In the classroom, teachers and students collect evidence to what they are learning and adjust their instructional methods and procedures. In other words, teachers and students are assessing themselves hands-on and ongoing. However, for formative assessment to utilized properly, educational leaders and teachers must be willing to act on change. As Millard Fuller, founder of Habitat for Humanity has said.
It is generally easier to get people to act their way into a new of thinking than it is to get them to think their way into a new way of acting.
Teacher Learning Communities (TLC) are brainstorming groups which operate similar to a small business firm that meets regularly to assess quarterly gains or losses. It gathers data to improve performance and revenue. Conceptualizing your classroom as your small business could be the blueprint for student learning by allowing students to gain ownership and take part in what they are to learn. A component of formative assessment suggests that:
Students should be owners of their own work using agreed-on criteria for success” and also “encourage students to be instructional resources for one another. Dylan Wiliam, Changing Classroom Practice. p37
Keeping students engaged and involved in the learning process can produce a wealth of information for student assessment in TLC’s. Like a business, everyone must work together.
Building TLC’s to sustain formative assessment requires teamwork in it’s truest meaning, its an attitude that every colleague involved shares and acknowledges. Although administrators and educational professionals play an significant role in support of TLC’s, formative assessment is based in the classroom where teachers and students adjust what they planned or are planning to do. Therefore, educational leaders must be supportive in their roles to provide leadership, motivation, and feedback for members of TLC.
In closing, formative assessment based in teacher learning communities is the new order for student learning in our school systems.

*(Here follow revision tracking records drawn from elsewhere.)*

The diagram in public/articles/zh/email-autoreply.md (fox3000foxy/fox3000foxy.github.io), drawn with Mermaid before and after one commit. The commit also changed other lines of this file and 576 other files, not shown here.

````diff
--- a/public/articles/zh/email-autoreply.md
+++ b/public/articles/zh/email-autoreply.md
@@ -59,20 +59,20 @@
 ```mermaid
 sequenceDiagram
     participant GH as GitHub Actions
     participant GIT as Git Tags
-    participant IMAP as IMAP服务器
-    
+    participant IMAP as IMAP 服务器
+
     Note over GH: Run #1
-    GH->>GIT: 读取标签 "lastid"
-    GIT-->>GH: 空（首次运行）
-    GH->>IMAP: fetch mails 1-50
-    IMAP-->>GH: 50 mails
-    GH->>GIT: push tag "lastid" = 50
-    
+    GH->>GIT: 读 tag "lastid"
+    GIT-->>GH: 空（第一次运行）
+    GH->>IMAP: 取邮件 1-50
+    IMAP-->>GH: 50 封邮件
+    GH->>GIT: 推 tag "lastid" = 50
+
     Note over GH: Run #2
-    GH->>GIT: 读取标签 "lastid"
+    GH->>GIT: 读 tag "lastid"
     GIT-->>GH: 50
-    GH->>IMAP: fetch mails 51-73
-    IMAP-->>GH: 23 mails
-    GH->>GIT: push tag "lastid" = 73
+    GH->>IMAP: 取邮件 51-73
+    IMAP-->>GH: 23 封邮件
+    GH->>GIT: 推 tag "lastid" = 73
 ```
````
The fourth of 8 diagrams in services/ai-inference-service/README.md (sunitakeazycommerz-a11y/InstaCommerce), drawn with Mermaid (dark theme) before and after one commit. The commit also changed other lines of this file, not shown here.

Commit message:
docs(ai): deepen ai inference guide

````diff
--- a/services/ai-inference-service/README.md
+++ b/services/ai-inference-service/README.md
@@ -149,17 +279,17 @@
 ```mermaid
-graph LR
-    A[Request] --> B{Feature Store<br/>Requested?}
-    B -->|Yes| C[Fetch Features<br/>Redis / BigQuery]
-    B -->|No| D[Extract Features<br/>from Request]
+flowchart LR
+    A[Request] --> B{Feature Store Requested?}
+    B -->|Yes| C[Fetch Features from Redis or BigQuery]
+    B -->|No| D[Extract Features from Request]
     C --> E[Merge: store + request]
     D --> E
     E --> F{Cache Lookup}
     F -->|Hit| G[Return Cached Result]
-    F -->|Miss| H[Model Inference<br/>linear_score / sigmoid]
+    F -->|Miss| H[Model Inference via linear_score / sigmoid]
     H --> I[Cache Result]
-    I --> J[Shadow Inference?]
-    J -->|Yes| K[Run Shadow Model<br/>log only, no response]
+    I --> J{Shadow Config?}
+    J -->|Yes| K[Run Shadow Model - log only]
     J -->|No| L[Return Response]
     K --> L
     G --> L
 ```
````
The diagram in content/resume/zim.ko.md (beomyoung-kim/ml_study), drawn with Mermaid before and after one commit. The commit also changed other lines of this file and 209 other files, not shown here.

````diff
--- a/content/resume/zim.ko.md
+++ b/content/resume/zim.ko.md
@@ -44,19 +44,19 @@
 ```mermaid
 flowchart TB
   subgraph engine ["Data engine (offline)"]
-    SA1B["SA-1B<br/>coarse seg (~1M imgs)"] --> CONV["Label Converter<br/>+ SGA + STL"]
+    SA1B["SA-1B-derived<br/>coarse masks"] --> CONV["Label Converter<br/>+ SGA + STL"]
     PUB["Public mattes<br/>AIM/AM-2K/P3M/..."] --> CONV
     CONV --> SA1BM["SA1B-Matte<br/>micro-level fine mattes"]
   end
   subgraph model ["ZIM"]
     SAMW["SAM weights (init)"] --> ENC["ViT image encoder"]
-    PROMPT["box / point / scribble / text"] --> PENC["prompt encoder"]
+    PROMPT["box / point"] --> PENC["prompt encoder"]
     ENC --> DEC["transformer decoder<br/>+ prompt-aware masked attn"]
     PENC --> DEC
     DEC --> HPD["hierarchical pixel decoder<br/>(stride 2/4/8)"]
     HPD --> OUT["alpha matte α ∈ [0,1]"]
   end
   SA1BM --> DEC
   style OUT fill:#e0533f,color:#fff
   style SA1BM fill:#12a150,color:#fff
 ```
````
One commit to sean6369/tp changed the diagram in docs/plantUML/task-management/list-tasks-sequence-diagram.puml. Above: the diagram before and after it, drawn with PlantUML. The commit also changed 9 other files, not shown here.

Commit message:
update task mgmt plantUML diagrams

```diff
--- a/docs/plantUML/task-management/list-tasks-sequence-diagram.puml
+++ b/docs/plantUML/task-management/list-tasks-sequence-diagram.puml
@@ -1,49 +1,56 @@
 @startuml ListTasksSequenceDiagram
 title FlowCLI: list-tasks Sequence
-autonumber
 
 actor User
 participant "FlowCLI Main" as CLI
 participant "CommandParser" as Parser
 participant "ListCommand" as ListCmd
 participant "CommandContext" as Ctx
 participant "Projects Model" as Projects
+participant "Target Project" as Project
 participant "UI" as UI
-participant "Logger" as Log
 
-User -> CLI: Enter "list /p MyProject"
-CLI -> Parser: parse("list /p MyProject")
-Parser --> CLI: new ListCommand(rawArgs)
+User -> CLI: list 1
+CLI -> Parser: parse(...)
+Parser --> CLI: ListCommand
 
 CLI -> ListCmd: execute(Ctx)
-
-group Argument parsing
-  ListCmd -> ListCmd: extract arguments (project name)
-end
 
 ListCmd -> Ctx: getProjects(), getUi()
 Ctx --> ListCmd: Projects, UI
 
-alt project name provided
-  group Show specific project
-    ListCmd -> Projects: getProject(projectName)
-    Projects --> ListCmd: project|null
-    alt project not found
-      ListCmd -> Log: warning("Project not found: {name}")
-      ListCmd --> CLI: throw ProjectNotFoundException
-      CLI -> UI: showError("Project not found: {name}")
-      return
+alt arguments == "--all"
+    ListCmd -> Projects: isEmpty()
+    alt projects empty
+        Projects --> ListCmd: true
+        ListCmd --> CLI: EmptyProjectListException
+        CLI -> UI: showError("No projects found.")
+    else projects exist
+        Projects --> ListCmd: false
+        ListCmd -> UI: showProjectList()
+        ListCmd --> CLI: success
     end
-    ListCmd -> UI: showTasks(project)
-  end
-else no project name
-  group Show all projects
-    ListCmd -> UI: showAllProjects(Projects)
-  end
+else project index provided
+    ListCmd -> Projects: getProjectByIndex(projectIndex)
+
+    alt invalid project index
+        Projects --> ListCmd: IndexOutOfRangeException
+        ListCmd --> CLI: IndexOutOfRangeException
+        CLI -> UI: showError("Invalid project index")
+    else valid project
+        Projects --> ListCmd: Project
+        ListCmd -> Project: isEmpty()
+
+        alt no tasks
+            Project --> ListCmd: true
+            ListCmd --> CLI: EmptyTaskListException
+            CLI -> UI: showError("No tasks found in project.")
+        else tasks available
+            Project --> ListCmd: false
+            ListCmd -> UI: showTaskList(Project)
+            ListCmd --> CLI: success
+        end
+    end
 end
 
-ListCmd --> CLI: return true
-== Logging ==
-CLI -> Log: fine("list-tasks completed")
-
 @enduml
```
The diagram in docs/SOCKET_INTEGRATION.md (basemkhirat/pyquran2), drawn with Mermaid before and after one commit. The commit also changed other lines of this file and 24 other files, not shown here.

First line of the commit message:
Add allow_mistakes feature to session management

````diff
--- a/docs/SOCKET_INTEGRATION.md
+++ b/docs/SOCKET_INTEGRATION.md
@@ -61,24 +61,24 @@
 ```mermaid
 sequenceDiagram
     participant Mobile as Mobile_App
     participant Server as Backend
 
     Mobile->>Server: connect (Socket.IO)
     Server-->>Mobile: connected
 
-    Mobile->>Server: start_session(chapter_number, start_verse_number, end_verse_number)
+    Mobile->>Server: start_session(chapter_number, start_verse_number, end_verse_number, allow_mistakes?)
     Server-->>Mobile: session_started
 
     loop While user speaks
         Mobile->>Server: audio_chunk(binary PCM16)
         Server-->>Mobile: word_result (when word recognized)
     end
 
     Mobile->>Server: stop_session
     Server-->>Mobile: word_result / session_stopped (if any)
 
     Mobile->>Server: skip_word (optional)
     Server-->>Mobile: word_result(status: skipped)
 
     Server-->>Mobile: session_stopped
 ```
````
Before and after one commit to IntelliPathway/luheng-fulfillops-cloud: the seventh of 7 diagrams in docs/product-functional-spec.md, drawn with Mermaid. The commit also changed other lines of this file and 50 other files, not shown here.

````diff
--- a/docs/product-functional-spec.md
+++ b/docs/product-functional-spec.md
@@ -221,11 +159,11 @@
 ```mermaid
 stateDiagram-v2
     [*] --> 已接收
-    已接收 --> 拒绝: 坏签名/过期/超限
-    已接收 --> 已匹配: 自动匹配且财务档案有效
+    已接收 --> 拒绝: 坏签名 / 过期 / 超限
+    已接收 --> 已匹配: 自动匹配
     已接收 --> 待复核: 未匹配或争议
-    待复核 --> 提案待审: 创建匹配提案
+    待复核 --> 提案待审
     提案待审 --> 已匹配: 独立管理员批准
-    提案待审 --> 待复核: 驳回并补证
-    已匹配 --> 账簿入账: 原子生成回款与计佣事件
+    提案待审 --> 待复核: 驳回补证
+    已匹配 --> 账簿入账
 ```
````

It’s a time for educational leaders and teachers to put aside personal agenda’s and act on change by utilizing all the tools and resources available to improve student achievement. In a business oriented society, there’s no government bailout equivalent to the value of our children’s education.